1. Rosenberg, Karen


According to this study:


* Use of proton pump inhibitors compared with nonuse was associated with an increased risk of asthma in children.



Article Content

The use of proton pump inhibitors (PPIs) in children has increased substantially in the past 10 years, but evidence suggests these medications may be associated with the development of asthma. A nationwide cohort study was undertaken to evaluate the association between PPI use and the risk of asthma in children.


Using data from a nationwide registry, the researchers identified children who initiated PPI use during the study period and matched these children with those who didn't. Those with a history of asthma or other chronic diseases were excluded. The final study cohort included 80,870 pairs of PPI initiators and noninitiators (mean age, 12.9 years; 63% girls).


During median follow-up of three years, the risk of asthma was 57% higher among PPI initiators than noninitiators, the incidence rate of asthma being 21.8 per 1,000 person-years and 14 per 1,000 person-years, respectively. The risk was increased in all age groups and highest for infants and children younger than age two. The findings were consistent across individual PPIs, and the risk was similar regardless of the cumulative duration of PPI use. The researchers noted an increased risk of asthma early after PPI initiation, as well as later.

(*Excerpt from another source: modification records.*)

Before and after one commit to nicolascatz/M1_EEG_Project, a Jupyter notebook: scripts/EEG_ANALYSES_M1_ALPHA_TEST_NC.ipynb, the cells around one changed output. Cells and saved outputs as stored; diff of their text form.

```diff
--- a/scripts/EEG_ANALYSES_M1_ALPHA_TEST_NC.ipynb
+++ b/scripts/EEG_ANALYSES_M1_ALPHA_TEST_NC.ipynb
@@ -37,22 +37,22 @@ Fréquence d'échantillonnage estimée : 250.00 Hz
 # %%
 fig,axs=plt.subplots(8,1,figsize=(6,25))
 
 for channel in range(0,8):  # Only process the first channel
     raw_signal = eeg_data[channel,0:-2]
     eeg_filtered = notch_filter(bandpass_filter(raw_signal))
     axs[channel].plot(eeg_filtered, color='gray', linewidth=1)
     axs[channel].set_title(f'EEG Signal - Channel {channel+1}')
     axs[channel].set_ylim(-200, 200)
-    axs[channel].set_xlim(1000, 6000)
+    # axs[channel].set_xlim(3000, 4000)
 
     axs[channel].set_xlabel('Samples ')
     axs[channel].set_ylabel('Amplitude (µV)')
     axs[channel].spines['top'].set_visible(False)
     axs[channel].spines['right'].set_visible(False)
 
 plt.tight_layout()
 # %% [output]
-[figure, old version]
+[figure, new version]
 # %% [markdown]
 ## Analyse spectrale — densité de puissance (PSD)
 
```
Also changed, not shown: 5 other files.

Wang YH, et al. JAMA Pediatr 2021 Feb 8. Online ahead of print.